By Brandon Fuhs

Picking up a ball for the first time at age nine and being able to play at the same level as others who have been playing since they were four is an accomplishment in and of itself. Surpassing those other players, despite starting at such a late age, is something even more spectacular. Amanda Weis has accomplished this.

Weis began playing softball when her parents signed her up in third grade, and it’s fair to say her parents chose wisely. Her father Dan Weis recalls how she excelled as soon as she started playing.

“She made the All-Star team when she was nine, and as she improved throughout the season, I noticed her skills were higher than the other girls,” said Dan Weis. “That’s when we decided she should be playing more competitively, so she started travel ball.”

Travel teams are the most competitive teams in the nation outside of high school sports. It’s the best way to gain acknowledgement from college scouts, and starting travel ball at an early age can have benefits.

“Unfortunately, there’s a lot of politics in travel ball,” Dan Weis said. “The coaches’ kid is on the team, and the kid’s friends are on the team as well, but others have to earn their spot on the team. Amanda always had to prove herself to everyone she played with to earn her spot.”

Weis thrived in travel ball and in high school ball, putting up high numbers and breaking some records in the process.

“She made first team all-county as a senior, she holds the record for most home runs in a season for the county and the most career home runs at Redlands High School, and she batted .671 during a season with the Batbusters,” Dan Weis said.

Her motivation came from many sources, but they all center around one mindset.

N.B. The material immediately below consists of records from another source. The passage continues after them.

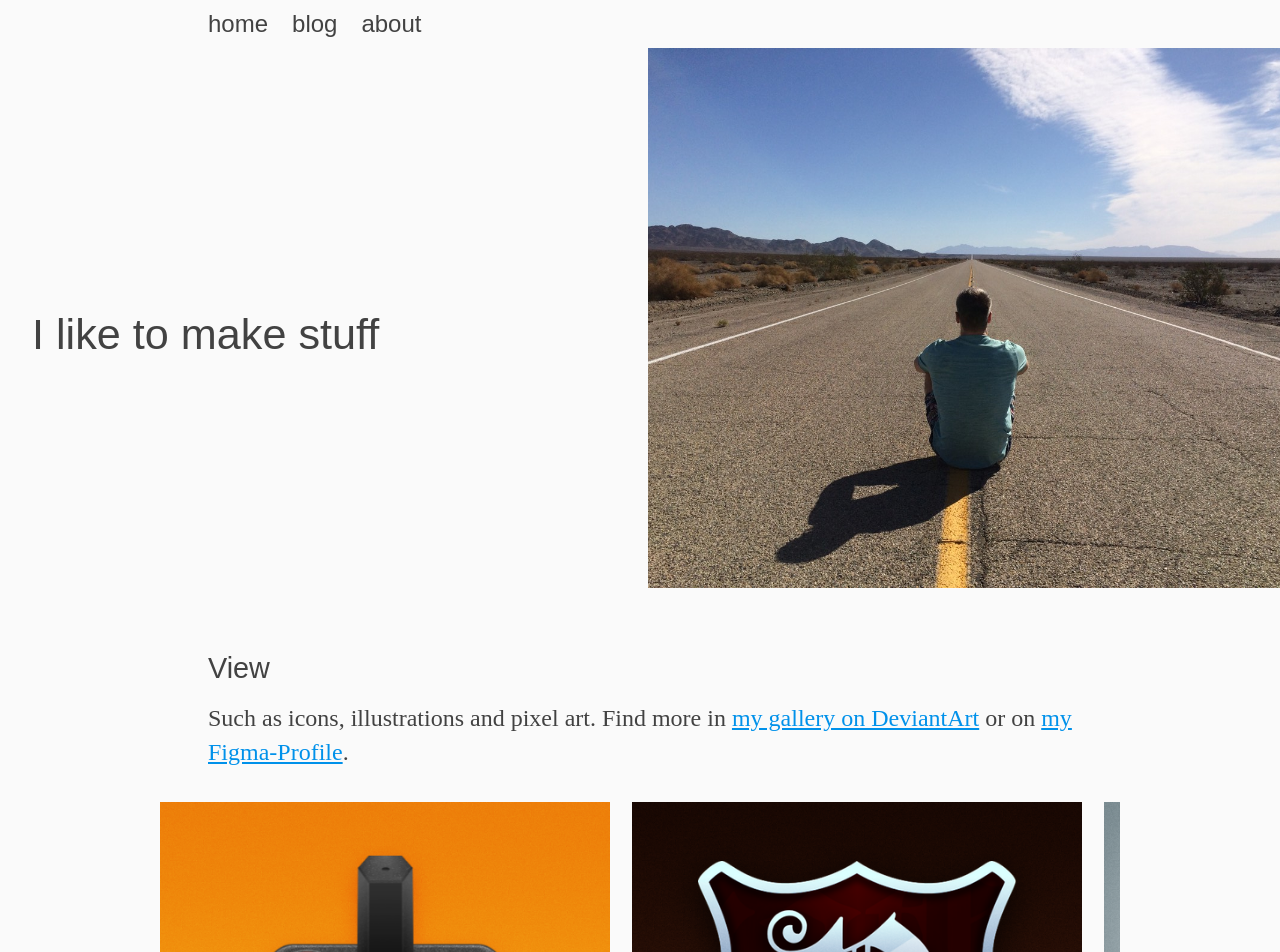
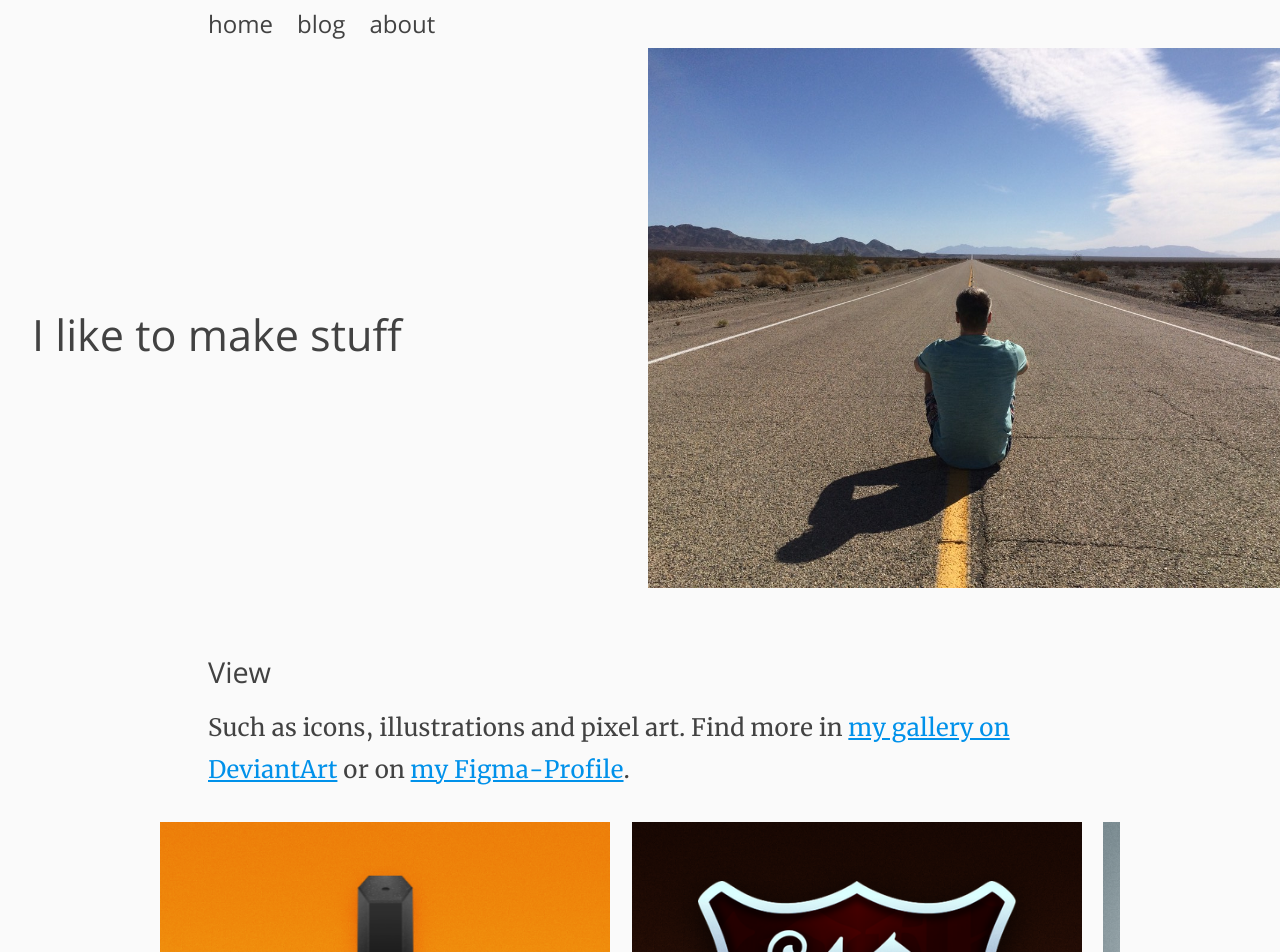
Before and after one commit to marc2o/marc2o.github.io, a Jekyll site: the page built from about.md, in a window 1280 px wide. Shown: the top 952 px of the page. Built offline with Jekyll 4.4.1, drawn with Linux system fonts in a browser that asks for light colours.

Commit message:
Update article.css

```diff
--- a/assets/css/article.css
+++ b/assets/css/article.css
@@ -82,9 +82,9 @@ th {
 	--text-color: #424242;
 	--back-color: #fafafa;
 	--fill-color: #eeeeee;
-	--code-font: monospace;
-	--flow-font: serif;
-	--spot-font: sans-serif;
+	--code-font: monospace, monospace;
+	--flow-font: 'Merriweather';
+	--spot-font: 'Open Sans';
 	--inner-width: 36em;
 	--outer-width: 40em;
 }
```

Weis idolizes Crystl Bustos, a two-time Olympic gold medalist in softball, because she believes Bustos never stops playing and trying to improve. She was forced to keep that mentality throughout her travel ball years because of the treatment she got from coaches.

“I’ve had coaches I’ve played for put me down a lot and tell me I couldn’t do it,” said Weis. “They told me college ball was not in my sight, so proving them wrong by being here and working hard to get here makes it that much better.”

Nonetheless, she received offers from numerous colleges including Michigan, Arizona and Texas Tech, but her visit to Nevada made her decision clear. Softball was an important part in her decision on where to go, but Nevada provided an opportunity for her that other schools did not.

“When she came to visit the school, it was the first school that asked her what she wanted to major in rather than telling her what is available to players,” Dan Weis said.

Her father stressed that her main purpose in college is to get the degree, and she understood that. She picked Nevada because of the academic freedom and availability. Weis was also impressed with the coaching staff when she came to visit, and her dad mentioned assistant coach Andy Dominique was a smart hitting coach.

The coaches were just as impressed with Weis during the camp, where she hit three home runs in three at-bats the first day, and two home runs the next day.

“The coach told me he had not heard about Amanda, but after the camp she was the top prospect,” Dan Weis said.

This season Weis is leading the team with six home runs and 19 RBIs, and is third on the team with a .339 batting average. She went 4-for-9 this weekend in the Nevada Classic, and has been a run producer for Nevada all year.

“Amanda has done a great job this year,” said head coach Matt Meuchel. “She’s been such a big bat for us, there’s no question her power is intangible. She’s been consistent from week one, and that’s been the best thing for us.”

The environment on this softball team is different from Weis’s travel teams. It’s not the hostile environment with critical coaches, but Weis keeps the same mentality she has had her whole career.

“Last year we were projected to get last, and this year we’re projected to get somewhere in the middle of the pack,” Weis said. “We’ve proven so many assumptions about us wrong already, so the mentality right now is to just keep going.”

Brandon Fuhs can be reached at euribe@sagebrush.unr.edu.